◆ GOAL OF THE EXERCISE ◆
Pull out every line below holding the word "USERNAME".

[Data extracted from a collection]
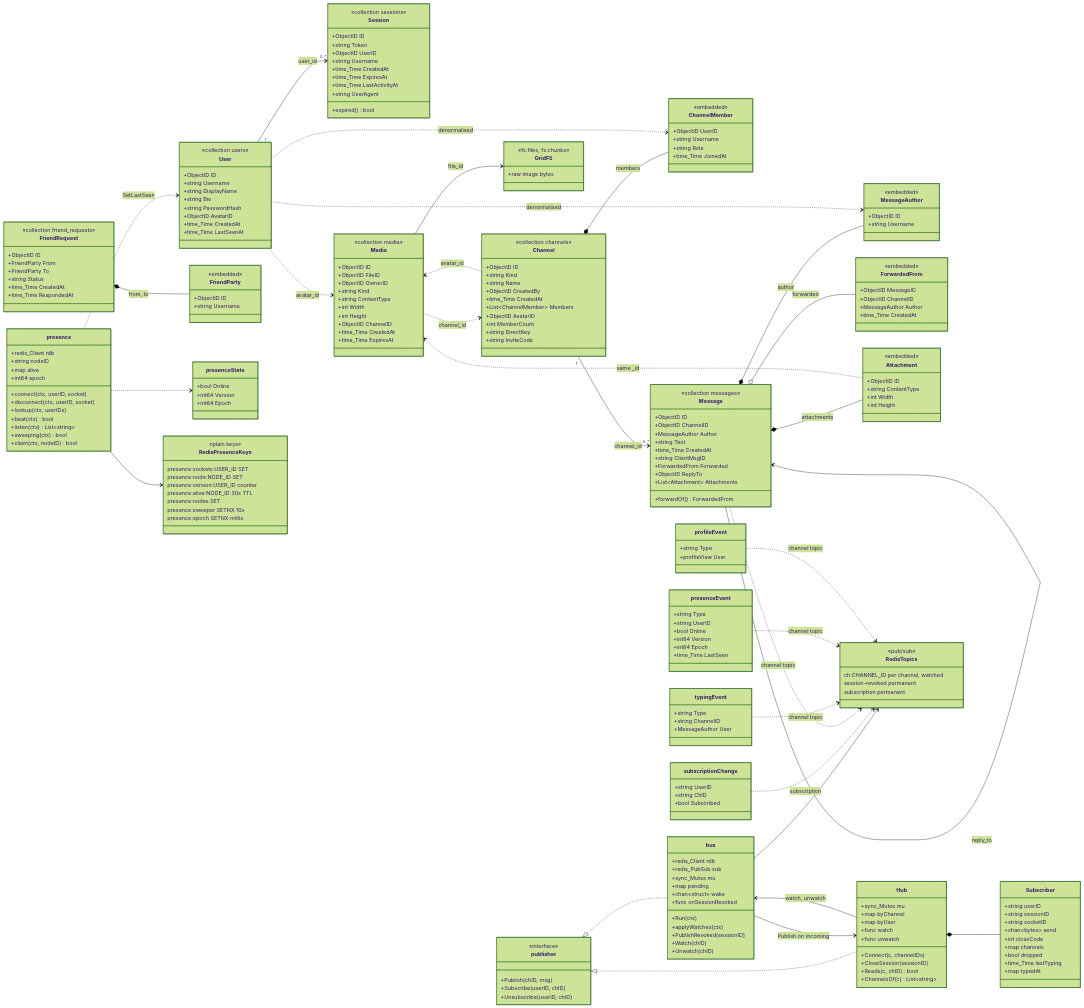
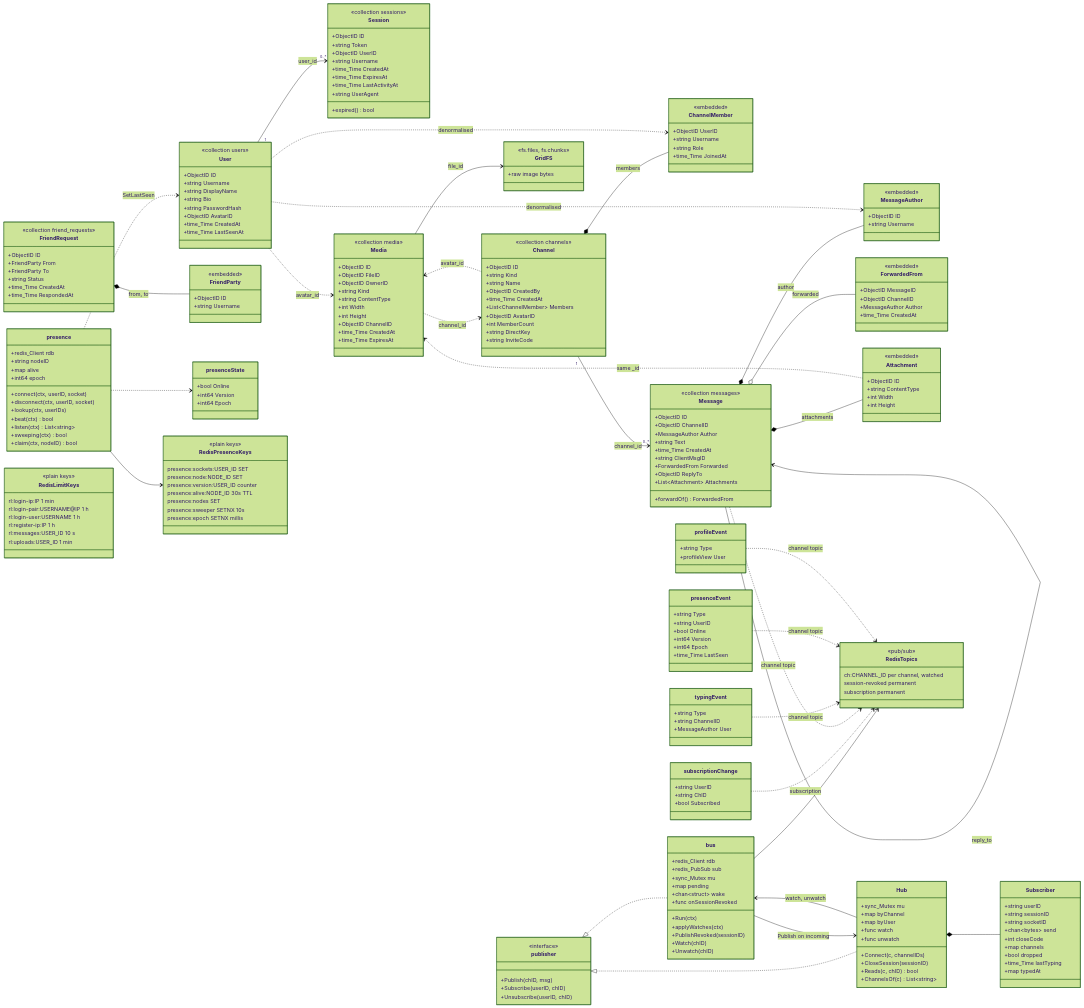
The diagram in docs/diagrams/data-model.mmd (hdmtrn/nosql-messenger), drawn with Mermaid (forest theme) before and after one commit. The commit also changed 14 other files, not shown here.

```diff
--- a/docs/diagrams/data-model.mmd
+++ b/docs/diagrams/data-model.mmd
@@ -3,7 +3,7 @@
 %% Key and index detail is in the README tables. Placeholders such as
 %% ch:CHANNEL_ID stand for ch:{channelID} — Mermaid rejects braces in a member.
 %% Sources: server/users.go, sessions.go, channels.go, messages.go, friends.go,
-%% media.go, hub.go, bus.go, presence.go, typing.go, users_http.go
+%% media.go, hub.go, bus.go, presence.go, typing.go, users_http.go, ratelimit.go
 classDiagram
   direction LR
 
@@ -224,6 +224,16 @@
     presence:epoch SETNX millis
   }
 
+  class RedisLimitKeys {
+    <<plain keys>>
+    rl:login-ip:IP 1 min
+    rl:login-pair:USERNAME@IP 1 h
+    rl:login-user:USERNAME 1 h
+    rl:register-ip:IP 1 h
+    rl:messages:USER_ID 10 s
+    rl:uploads:USER_ID 1 min
+  }
+
   class subscriptionChange {
     +string UserID
     +string ChID
```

◆ TASK RESULT ◆
+    rl:login-pair:USERNAME@IP 1 h
+    rl:login-user:USERNAME 1 h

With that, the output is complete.